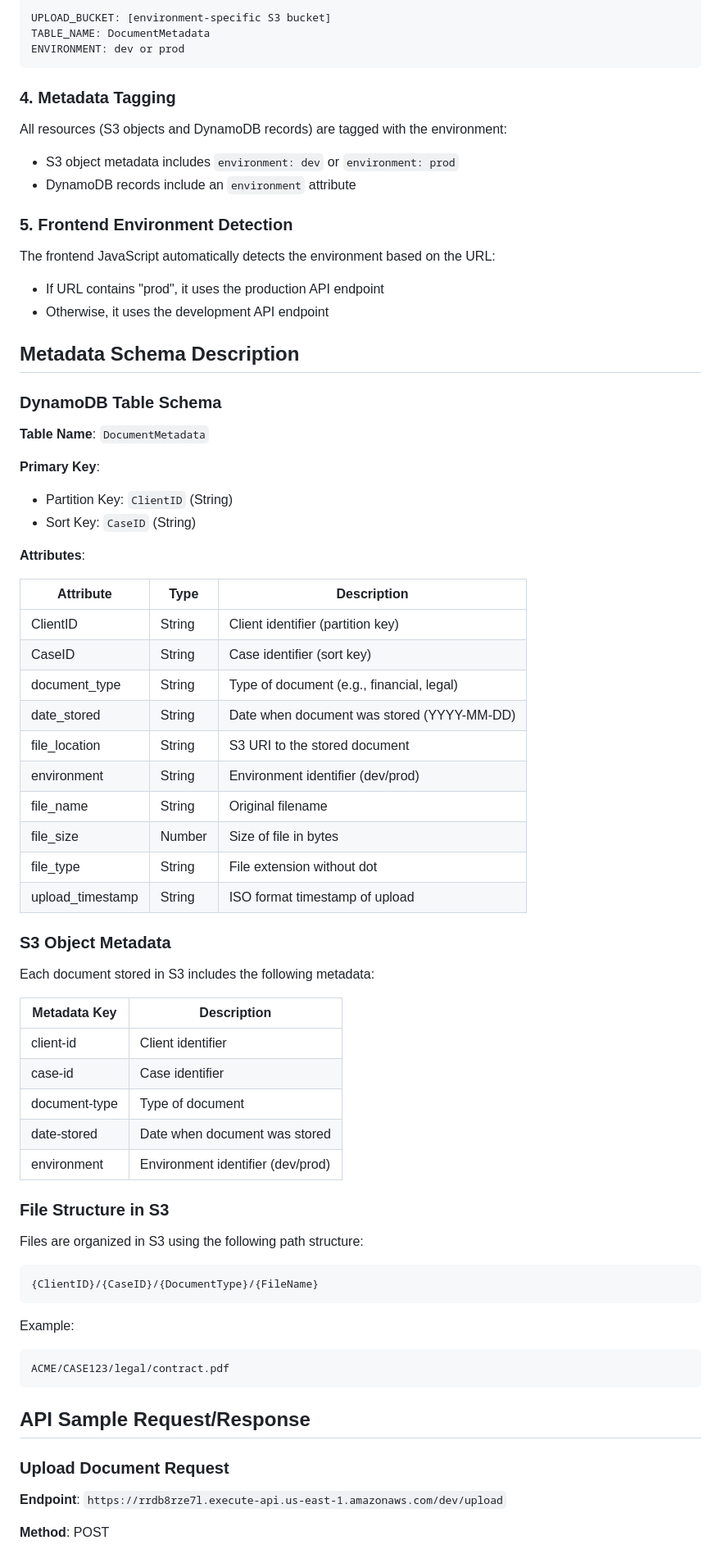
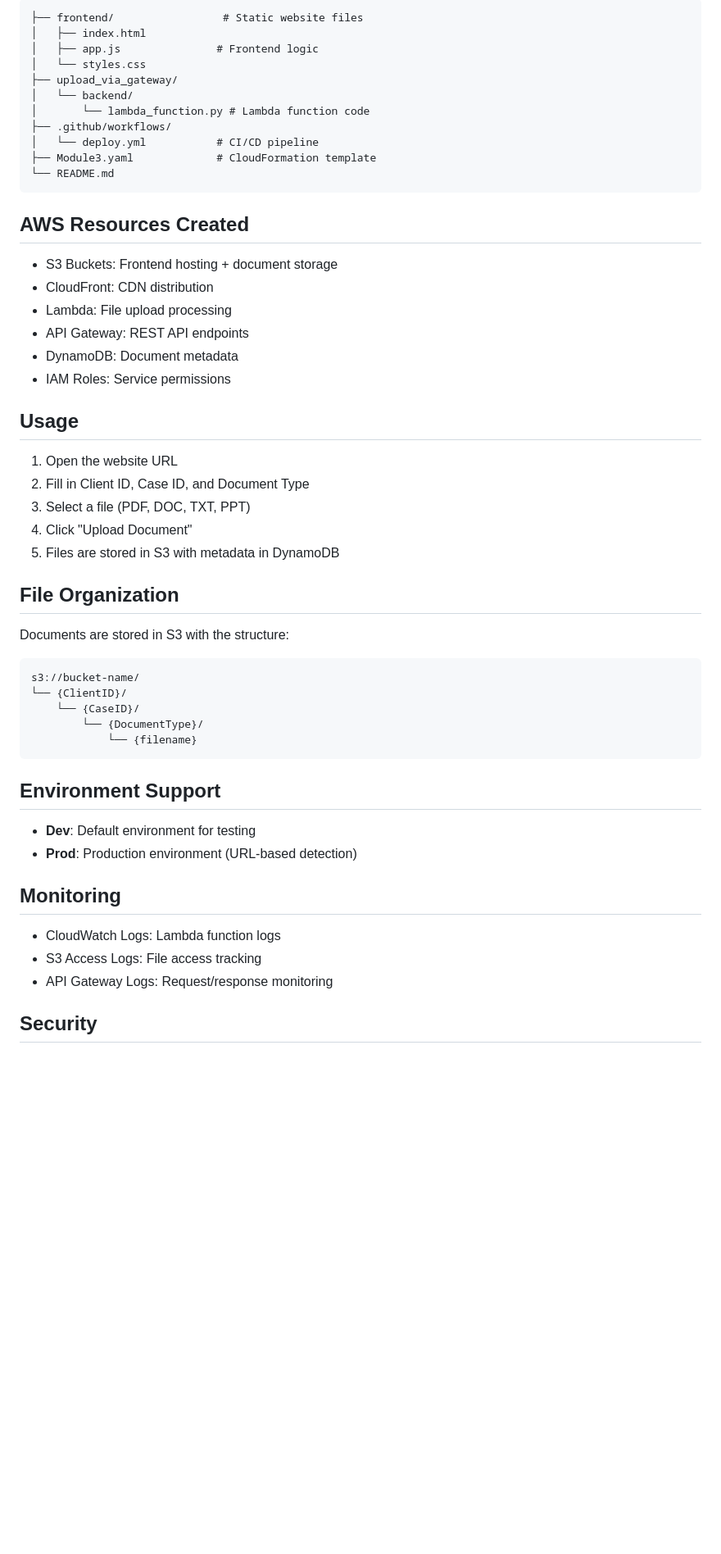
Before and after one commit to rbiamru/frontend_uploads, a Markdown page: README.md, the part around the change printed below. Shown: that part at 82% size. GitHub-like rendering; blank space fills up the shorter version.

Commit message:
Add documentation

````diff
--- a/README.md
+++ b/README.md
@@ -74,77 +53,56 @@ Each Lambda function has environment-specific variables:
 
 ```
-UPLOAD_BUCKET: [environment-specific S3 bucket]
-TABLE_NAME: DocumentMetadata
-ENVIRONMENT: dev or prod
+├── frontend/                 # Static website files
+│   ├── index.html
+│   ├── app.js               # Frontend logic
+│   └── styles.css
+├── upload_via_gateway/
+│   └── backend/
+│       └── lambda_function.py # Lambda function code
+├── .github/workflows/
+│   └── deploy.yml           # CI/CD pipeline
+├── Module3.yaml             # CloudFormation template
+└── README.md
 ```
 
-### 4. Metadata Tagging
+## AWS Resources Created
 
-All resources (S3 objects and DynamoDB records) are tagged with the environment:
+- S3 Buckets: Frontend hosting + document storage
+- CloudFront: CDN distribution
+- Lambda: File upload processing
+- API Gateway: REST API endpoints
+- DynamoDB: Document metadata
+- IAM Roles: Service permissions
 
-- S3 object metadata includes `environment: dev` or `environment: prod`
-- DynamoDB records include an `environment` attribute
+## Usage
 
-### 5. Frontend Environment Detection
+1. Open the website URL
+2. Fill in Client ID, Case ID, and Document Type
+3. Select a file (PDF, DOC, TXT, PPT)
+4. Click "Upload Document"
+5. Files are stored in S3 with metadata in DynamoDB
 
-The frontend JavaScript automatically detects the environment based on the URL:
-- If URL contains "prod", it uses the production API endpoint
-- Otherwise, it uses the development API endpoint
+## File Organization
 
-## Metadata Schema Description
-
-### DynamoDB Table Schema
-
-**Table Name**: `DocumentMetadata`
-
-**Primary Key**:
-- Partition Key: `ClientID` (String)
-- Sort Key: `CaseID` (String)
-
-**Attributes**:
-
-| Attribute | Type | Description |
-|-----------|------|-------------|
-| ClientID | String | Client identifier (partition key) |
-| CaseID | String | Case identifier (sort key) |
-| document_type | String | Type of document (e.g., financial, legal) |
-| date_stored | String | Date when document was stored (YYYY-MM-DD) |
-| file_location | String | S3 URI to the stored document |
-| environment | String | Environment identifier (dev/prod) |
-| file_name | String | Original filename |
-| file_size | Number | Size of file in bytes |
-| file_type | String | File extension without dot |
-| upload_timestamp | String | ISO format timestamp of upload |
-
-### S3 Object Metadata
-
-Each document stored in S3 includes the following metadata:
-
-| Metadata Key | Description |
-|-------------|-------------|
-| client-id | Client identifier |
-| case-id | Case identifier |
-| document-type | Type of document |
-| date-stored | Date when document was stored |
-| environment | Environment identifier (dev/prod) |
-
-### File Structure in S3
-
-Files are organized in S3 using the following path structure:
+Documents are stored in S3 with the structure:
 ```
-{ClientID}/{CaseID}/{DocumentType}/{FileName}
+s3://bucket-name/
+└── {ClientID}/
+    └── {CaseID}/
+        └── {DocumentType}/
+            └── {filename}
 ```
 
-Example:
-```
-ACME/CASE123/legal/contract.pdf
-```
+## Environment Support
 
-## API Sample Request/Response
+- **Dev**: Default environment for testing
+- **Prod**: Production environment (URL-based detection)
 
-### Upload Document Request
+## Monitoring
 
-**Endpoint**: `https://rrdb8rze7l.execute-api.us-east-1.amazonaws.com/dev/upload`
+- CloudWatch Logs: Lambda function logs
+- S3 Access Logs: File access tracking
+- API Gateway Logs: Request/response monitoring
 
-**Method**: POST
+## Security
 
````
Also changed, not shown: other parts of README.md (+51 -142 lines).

To do:
Go through the material above, and wherever a line contains the string "CaseID", return it.

Solution to this problem:
-- Sort Key: `CaseID` (String)
-| CaseID | String | Case identifier (sort key) |
-{ClientID}/{CaseID}/{DocumentType}/{FileName}
+    └── {CaseID}/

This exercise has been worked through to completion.